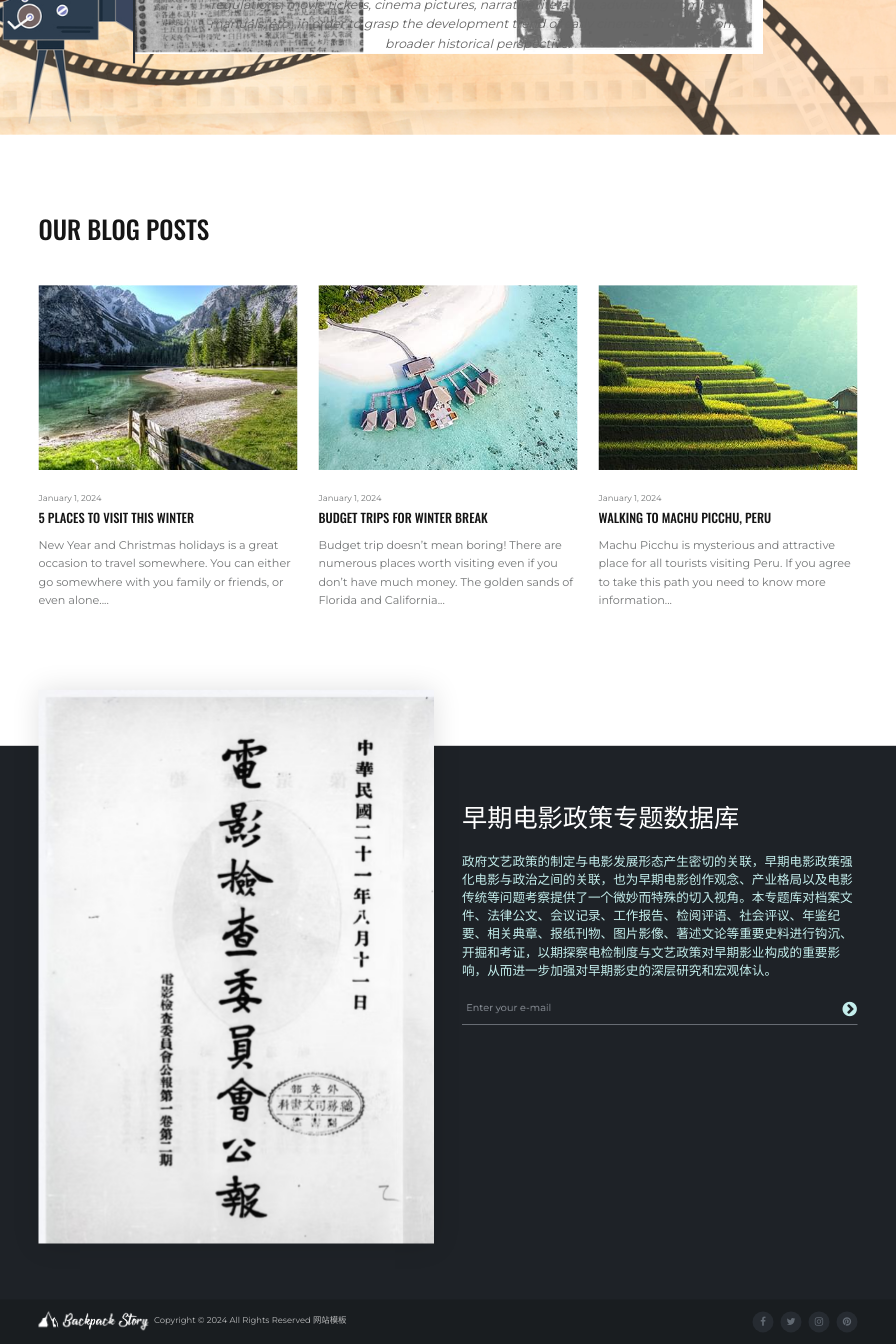
Repository: Jquarker/Modern-Film-Database
Page: index.html
The author's editor kept a copy of each file at every save. The page is drawn from the files as they stood at one save, then again after a run of saves.
The browser window is 1280 px wide. The pictures show the part of the page from y = 4439 to 6359 px (the page is 6359 px tall), at 70% of full size.

Above is the page before, as saved 2025-02-21 15:27:43.

After the next 2 saves:
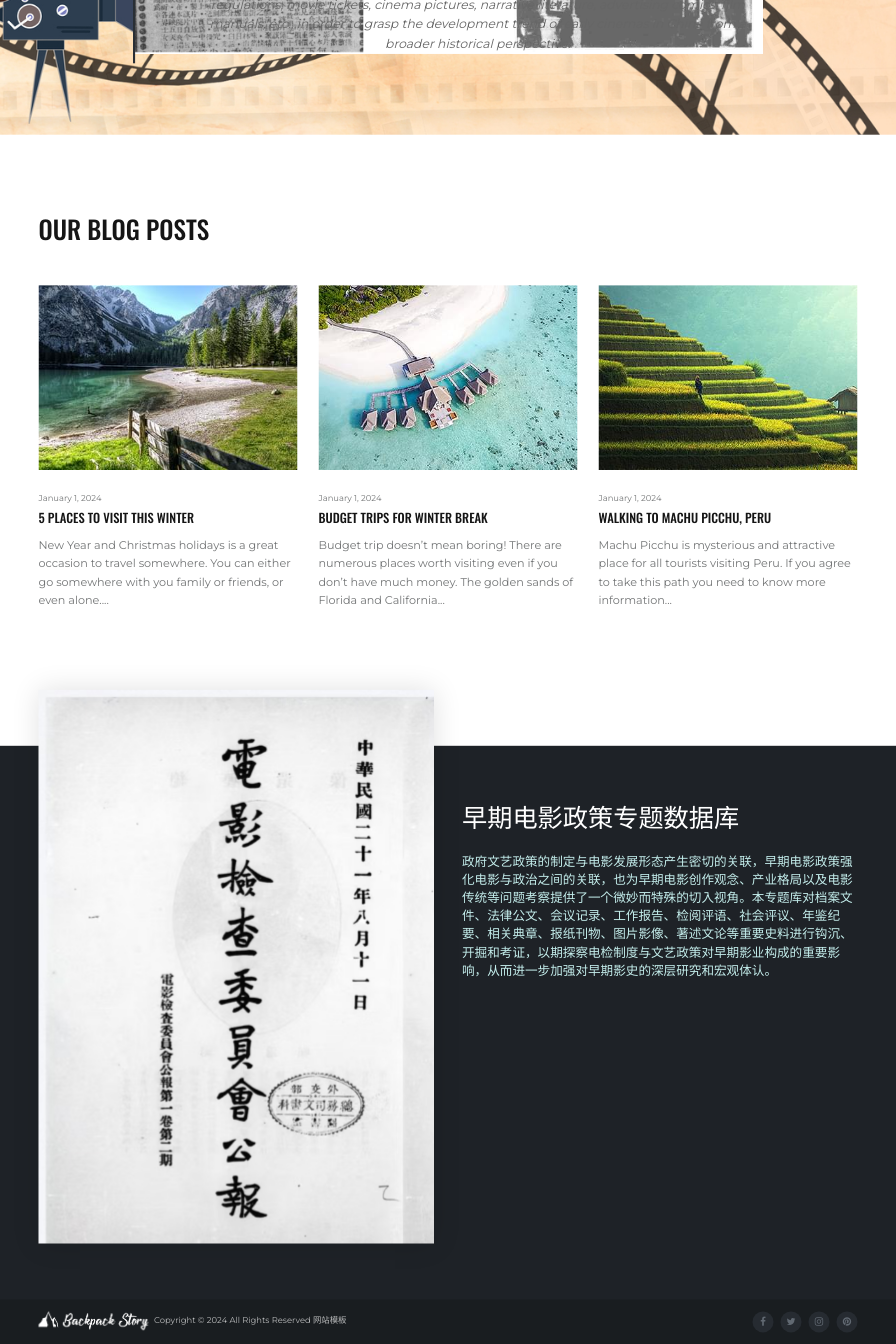
The 2 saves are shown as one change because they came seconds apart.
The last was saved 25 s later.
--- a/index.html
+++ b/index.html
@@ -338,13 +338,6 @@
                 <h2>早期电影政策专题数据库</h2>
                 <h5 class="text-primary">政府文艺政策的制定与电影发展形态产生密切的关联，早期电影政策强化电影与政治之间的关联，也为早期电影创作观念、产业格局以及电影传统等问题考察提供了一个微妙而特殊的切入视角。本专题库对档案文件、法律公文、会议记录、工作报告、检阅评语、社会评议、年鉴纪要、相关典章、报纸刊物、图片影像、著述文论等重要史料进行钩沉、开掘和考证，以期探察电检制度与文艺政策对早期影业构成的重要影响，从而进一步加强对早期影史的深层研究和宏观体认。</h5>
                 <form class="rd-form rd-mailform rd-form-inline subscribe-form" data-form-output="form-output-global" data-form-type="subscribe" method="post" action="bat/rd-mailform.php">
-                  <div class="form-wrap">
-                    <input class="form-input" id="subscribe-form-email-5" type="email" name="email" data-constraints="@Email @Required">
-                    <label class="form-label" for="subscribe-form-email-5">Enter your e-mail</label>
-                    <div class="form-button">
-                      <button class="button button-primary fa fa-chevron-circle-right" type="submit"></button>
-                    </div>
-                  </div>
                 </form>
               </div>
             </div>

════════════════

Output only the lines from the start of the data through the line that holds "The author's editor". Keep them exact and leave the pictures out.

Repository: Jquarker/Modern-Film-Database
Page: index.html
The author's editor kept a copy of each file at every save. The page is drawn from the files as they stood at one save, then again after a run of saves.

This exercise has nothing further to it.